The more significant the weight gain, the bigger the problems that will begin to emerge. As more fat is accrued inside the body, conditions like obesity, diabetes and heart disease become ever more likely.
Less than 3 servings (around 30 chips) can take a dog over its daily fat requirements, depending of course on its size.
When a dog eats too much fat too quickly, it can be at risk of something called acute pancreatitis. This is where the pancreas becomes irritated and inflamed by the fat that it suddenly has to deal with, and decides to digest itself instead.
A dog with pancreatitis can experience symptoms such as stomach pain, lethargy, vomiting, and fever.
Serious instances of pancreatitis will need to be treated with anti-inflammatories, painkillers and IV fluids by the vet. Though dogs will be able to recover in most instances, it can become life-threatening.
Sodium, just like fat, is required by a dog’s body in very small amounts in order to function properly. It helps to maintain nerve and muscle health and prevents cells in the body from swelling or dehydrating.
The type of salt that dogs most commonly encounter is ordinary table salt (sodium chloride), though they have been known for getting into Epsom salts meant for your bathtub.
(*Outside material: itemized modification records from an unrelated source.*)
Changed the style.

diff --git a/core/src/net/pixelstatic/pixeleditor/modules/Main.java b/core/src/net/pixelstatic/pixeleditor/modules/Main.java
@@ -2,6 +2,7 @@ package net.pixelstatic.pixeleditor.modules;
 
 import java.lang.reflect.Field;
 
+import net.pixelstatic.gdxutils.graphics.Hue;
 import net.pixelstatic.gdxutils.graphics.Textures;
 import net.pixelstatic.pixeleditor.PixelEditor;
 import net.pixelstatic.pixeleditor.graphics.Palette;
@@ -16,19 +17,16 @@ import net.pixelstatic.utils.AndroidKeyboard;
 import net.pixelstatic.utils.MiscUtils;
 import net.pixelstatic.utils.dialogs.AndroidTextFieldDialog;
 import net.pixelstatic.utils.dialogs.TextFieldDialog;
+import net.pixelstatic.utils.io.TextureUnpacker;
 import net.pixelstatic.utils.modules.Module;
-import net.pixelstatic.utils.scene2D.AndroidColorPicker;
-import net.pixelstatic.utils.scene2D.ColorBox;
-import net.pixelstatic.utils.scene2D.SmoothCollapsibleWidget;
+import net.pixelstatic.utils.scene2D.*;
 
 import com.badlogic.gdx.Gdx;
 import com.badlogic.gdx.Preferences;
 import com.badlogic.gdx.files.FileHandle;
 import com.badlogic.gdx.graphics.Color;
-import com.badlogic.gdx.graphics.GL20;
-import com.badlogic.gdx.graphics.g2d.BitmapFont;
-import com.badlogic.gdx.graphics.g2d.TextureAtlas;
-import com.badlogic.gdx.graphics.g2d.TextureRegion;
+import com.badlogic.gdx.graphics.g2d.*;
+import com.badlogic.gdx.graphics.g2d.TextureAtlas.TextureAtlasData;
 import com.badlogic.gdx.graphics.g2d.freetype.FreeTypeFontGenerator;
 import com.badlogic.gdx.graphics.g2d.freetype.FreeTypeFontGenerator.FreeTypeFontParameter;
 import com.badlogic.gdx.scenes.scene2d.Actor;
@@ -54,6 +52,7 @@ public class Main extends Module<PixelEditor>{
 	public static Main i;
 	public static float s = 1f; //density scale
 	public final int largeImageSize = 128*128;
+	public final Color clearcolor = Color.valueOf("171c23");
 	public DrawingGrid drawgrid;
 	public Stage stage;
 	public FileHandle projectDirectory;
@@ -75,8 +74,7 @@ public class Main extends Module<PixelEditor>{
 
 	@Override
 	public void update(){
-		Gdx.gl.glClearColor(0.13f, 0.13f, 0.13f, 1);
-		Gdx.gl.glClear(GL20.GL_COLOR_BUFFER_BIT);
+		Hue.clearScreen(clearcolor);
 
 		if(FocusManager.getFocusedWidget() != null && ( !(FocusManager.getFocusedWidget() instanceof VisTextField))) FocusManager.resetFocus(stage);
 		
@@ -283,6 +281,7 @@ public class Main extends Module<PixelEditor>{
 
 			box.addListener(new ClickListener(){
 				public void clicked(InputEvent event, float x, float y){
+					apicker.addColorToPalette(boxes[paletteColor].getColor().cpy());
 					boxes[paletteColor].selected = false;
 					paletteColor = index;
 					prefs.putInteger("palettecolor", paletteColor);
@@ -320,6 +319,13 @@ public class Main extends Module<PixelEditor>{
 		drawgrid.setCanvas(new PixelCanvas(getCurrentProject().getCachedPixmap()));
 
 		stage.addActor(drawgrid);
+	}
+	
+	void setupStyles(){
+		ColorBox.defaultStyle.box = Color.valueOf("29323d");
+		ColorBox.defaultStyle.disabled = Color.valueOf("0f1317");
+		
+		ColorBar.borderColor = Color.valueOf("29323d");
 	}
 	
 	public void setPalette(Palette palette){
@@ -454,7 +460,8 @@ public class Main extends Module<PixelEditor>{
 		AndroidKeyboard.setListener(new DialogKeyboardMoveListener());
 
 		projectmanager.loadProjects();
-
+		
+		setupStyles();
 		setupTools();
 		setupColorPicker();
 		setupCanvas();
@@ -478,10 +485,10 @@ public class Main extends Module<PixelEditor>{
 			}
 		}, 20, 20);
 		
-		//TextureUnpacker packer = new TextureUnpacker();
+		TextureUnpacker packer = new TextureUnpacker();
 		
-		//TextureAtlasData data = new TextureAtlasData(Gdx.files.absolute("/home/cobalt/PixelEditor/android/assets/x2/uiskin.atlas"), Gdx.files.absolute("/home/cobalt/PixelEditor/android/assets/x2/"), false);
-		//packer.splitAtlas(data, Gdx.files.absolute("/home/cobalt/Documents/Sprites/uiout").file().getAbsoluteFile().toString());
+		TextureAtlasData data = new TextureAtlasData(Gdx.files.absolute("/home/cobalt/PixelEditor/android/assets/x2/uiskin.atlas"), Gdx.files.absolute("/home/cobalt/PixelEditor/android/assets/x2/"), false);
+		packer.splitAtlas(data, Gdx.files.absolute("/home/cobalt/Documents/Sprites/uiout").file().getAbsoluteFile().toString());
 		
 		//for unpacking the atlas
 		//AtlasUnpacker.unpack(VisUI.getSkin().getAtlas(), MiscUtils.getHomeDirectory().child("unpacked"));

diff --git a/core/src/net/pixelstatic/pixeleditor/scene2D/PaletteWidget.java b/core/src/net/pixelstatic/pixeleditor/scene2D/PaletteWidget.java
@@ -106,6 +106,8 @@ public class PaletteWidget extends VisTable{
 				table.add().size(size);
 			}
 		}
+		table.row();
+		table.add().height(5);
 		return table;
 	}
The average 30-pound dog only needs a grand total of 100mg of sodium per day. If you remember from above, one single serving of Funyuns has 280mgs of sodium. That’s 2.8 times a dog’s daily limit in 13 measly chips!
Herein lies the true danger of Funyuns for dogs- like the Dead Sea, they are just TOO salty.
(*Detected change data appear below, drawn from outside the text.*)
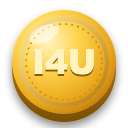
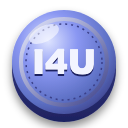
Blue I4U coin; balance shown only inside the shop

diff --git a/js/app.js b/js/app.js
@@ -7334,7 +7334,6 @@ ${f(`S<sub>n</sub> = ${frac("a<sub>1</sub> + a<sub>n</sub>", "2")} · n`)}
       const unread = MOCK.studentNotifs.filter((n) => !n.read).length;
       return `
         <div class="appbar-title" style="flex:1">${titles[state.tab] || "Главная"}</div>
-        ${state.tab === 0 ? `<button type="button" class="ab-coin" id="abCoin">${coinChip()}</button>` : ""}
         <button type="button" class="appbar-bell" id="studentBell" title="Уведомления">${icon("notifications_none")}${unread ? `<i>${unread}</i>` : ""}</button>
         <button type="button" class="appbar-profile" id="curatorAvatar">${icon("person")}</button>`;
     }
@@ -7419,7 +7418,6 @@ ${f(`S<sub>n</sub> = ${frac("a<sub>1</sub> + a<sub>n</sub>", "2")} · n`)}
       };
     });
     bindBanner();
-    $("#abCoin")?.addEventListener("click", () => openService("shop", "Магазин"));
     $("#sgToggle")?.addEventListener("click", () => {
       state.sgClosed = !state.sgClosed;
       render();

diff --git a/index.html b/index.html
@@ -18,7 +18,7 @@
       rel="stylesheet"
     />
     <link href="https://fonts.googleapis.com/css2?family=Oswald:wght@500;700&display=swap" rel="stylesheet" />
-    <link rel="stylesheet" href="css/app.css?v=202610061334" />
+    <link rel="stylesheet" href="css/app.css?v=202610061342" />
   </head>
   <body>
     <p class="page-label">
@@ -138,8 +138,8 @@
       <div class="phone-resize" id="phoneResize" title="Тяните, чтобы изменить размер"></div>
     </div>
 
-    <script src="js/data.js?v=202610061334"></script>
-    <script src="js/i18n.js?v=202610061334"></script>
-    <script src="js/app.js?v=202610061334"></script>
+    <script src="js/data.js?v=202610061342"></script>
+    <script src="js/i18n.js?v=202610061342"></script>
+    <script src="js/app.js?v=202610061342"></script>
   </body>
 </html>

diff --git a/css/app.css b/css/app.css
@@ -4326,3 +4326,9 @@ img.coin { width: 1.05em; height: 1.05em; vertical-align: -0.15em; margin-right:
 .coin-rule .material-icons-outlined { color: var(--primary); }
 .coin-rule span { flex: 1; }
 .coin-rule b { color: #ffd54f; white-space: nowrap; }
+/* Көк монета: мәтін түстері */
+.coin-chip, .shop-price { color: #a9b4ff; }
+.shop-bal b { color: #c3cbff; }
+.shop-bal { background: radial-gradient(ellipse at 20% 30%, #2a3170, #1e1e22 70%); border-color: #3b4089; }
+.coin-rule b { color: #a9b4ff; }
+.shop-bal small { color: #c8cad4; }

diff --git a/docs/flutter/i4u_theme.dart b/docs/flutter/i4u_theme.dart
@@ -37,6 +37,12 @@ class I4UColors {
   static const danger = Color(0xFFE06B5B);
   static const dangerBg = Color(0xFF3A2020);
   static const info = Color(0xFF6C7FD8);
+  // I4U монета (көк)
+  static const coinLight = Color(0xFFDDE3FF);
+  static const coin = Color(0xFF8A97F2);
+  static const coinDark = Color(0xFF3B4089);
+  static const coinText = Color(0xFFA9B4FF);
+
   // Алтын (кубок, жеңіс, 3D gold батырма)
   static const goldLight = Color(0xFFFFF1B8);
   static const gold = Color(0xFFFFD24D);

diff --git a/docs/ICONS.md b/docs/ICONS.md
@@ -173,7 +173,7 @@ SVG үшін `flutter_svg` пакеті: `SvgPicture.asset('assets/tournament/tr
 - `assets/tournament/tournament_line.svg` / `.png` (512×512) — басқа сервис иконкалары сияқты контурлы (stroke 32, дөңгелек ұштар), түсі алтын `#E9A825`. Staff және студент басты бетіндегі «Турнир(лер)» плиткасы.
 
 ### I4U монетасы
-- `assets/coin/coin.svg` / `coin.png` (128×128) — 3D алтын монета. Баланс, дүкен бағасы, топ соғысындағы жұлдыздардың орнына.
+- `assets/coin/coin.svg` / `coin.png` (128×128) — 3D көк монета (`#DDE3FF → #8A97F2 → #5B6EC2 → #3B4089`, мәтін `#F2F4FF`). Дүкен балансы, дүкен бағасы, топ соғысындағы жұлдыздардың орнына.
 
 ### «Батл» сервис иконкасы
 - `assets/tournament/battle_line.svg` / `.png` (512×512) — айқасқан екі қылыш, контурлы (stroke 32), түсі `#E2574C`. Студенттің басты бетіндегі «Батл» плиткасы және батл беті.

diff --git a/docs/features/COINS_SHOP.md b/docs/features/COINS_SHOP.md
@@ -2,7 +2,7 @@
 
 Макет: студент → Главная (app bar-дағы 🪙 1 240) немесе Сервисы → **Магазин**.
 Код: `wallet()`, `earnCoins()`, `coinChip()`, `shopHtml()`, `bindShop()`, `COIN_RULES`, `SHOP`.
-Иконка: `assets/coin/coin.svg` / `coin.png` (128×128, 3D алтын монета «I4U»).
+Иконка: `assets/coin/coin.svg` / `coin.png` (128×128, 3D **көк** монета «I4U», I4U түстері: бет `#DDE3FF → #8A97F2 → #5B6EC2 → #3B4089`, қыры `#3B4089 → #1E2260`). Баланс тек **Магазин** ішінде көрсетіледі (жоғарғы карточка + app bar чипі `#A9B4FF`); басты беттің app bar-ында монета жоқ.
 
 ## Монета қалай жиналады
 | Әрекет | Монета |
If your dog consumes too much sodium, it can experience effects ranging from neurological impediment to gastrointestinal stress- and even cardiovascular damage. It will also cause extreme thirst and urination, which can then lead to severe dehydration.
Eating too much sodium is especially dangerous for older dogs, or for dogs that have underlying kidney, liver and heart disease.
The common signs of sodium poisoning include:
- Confusion or disorientation
- High blood pressure
- Increased heart rate
- Loss of appetite
- Nausea and vomiting
- Loss of coordination
- Watery diarrhea
- Tongue swelling
In very serious cases, a dog may experience seizures, go into a coma, and even be at risk of death.
If your dog has eaten even half a serving of Funyuns (6-7 chips), make sure that it drinks as much water as possible to flush the sodium out of its system. You may even have to proactively make it rehydrate through methods such as using ice cubes or a syringe.
As signs of salt poisoning may not be obvious to an untrained eye until it’s too late, it’s a good idea to take your dog to the vet as soon as you discover that it has eaten way too many Funyuns.
Can dogs eat Funyuns? No.
As much as you love your pet, it’s better to err on the safe side and resist the temptation to feed it the onion-flavored snacks.
It’s not so much the onion content or flavoring that will make your dog ill. In fact, there’s not enough onion or garlic in the chips to make even a small dog sick– even if it eats a whole bag. No, the onion ring imitation is not what is dangerous for your pup here.
Instead, what can make your dog really sick is the high fat and extremely high sodium levels present in Funyuns. A few servings will quickly exceed a dog’s daily fat limit, and it will only take 6 chips(!) to exceed the amount of sodium it should safely be eating in a day!
Eating too much fat and sodium can result in pancreatitis and salt poisoning, respectively. Skip the potential assault on your dog’s life and feed it something healthy (like collagen or fish heads) instead!
Heather Abraham is a professional blogger who owns two dogs, a cat, a parrot, and a leopard gecko. She has a connection with animals since she was a child. She shares her love for all pet breeds and provides information on pet food, toys, medications, beds, and everything else.
She is committed to learning about the internal workings of animals. Her work permits her to work closely with knowledgeable vets and obtain practical expertise in animal care. When she is not working, her love of animals continues in her writing. Her goal is to educate and uplift readers who also have a passion for animals through her writing.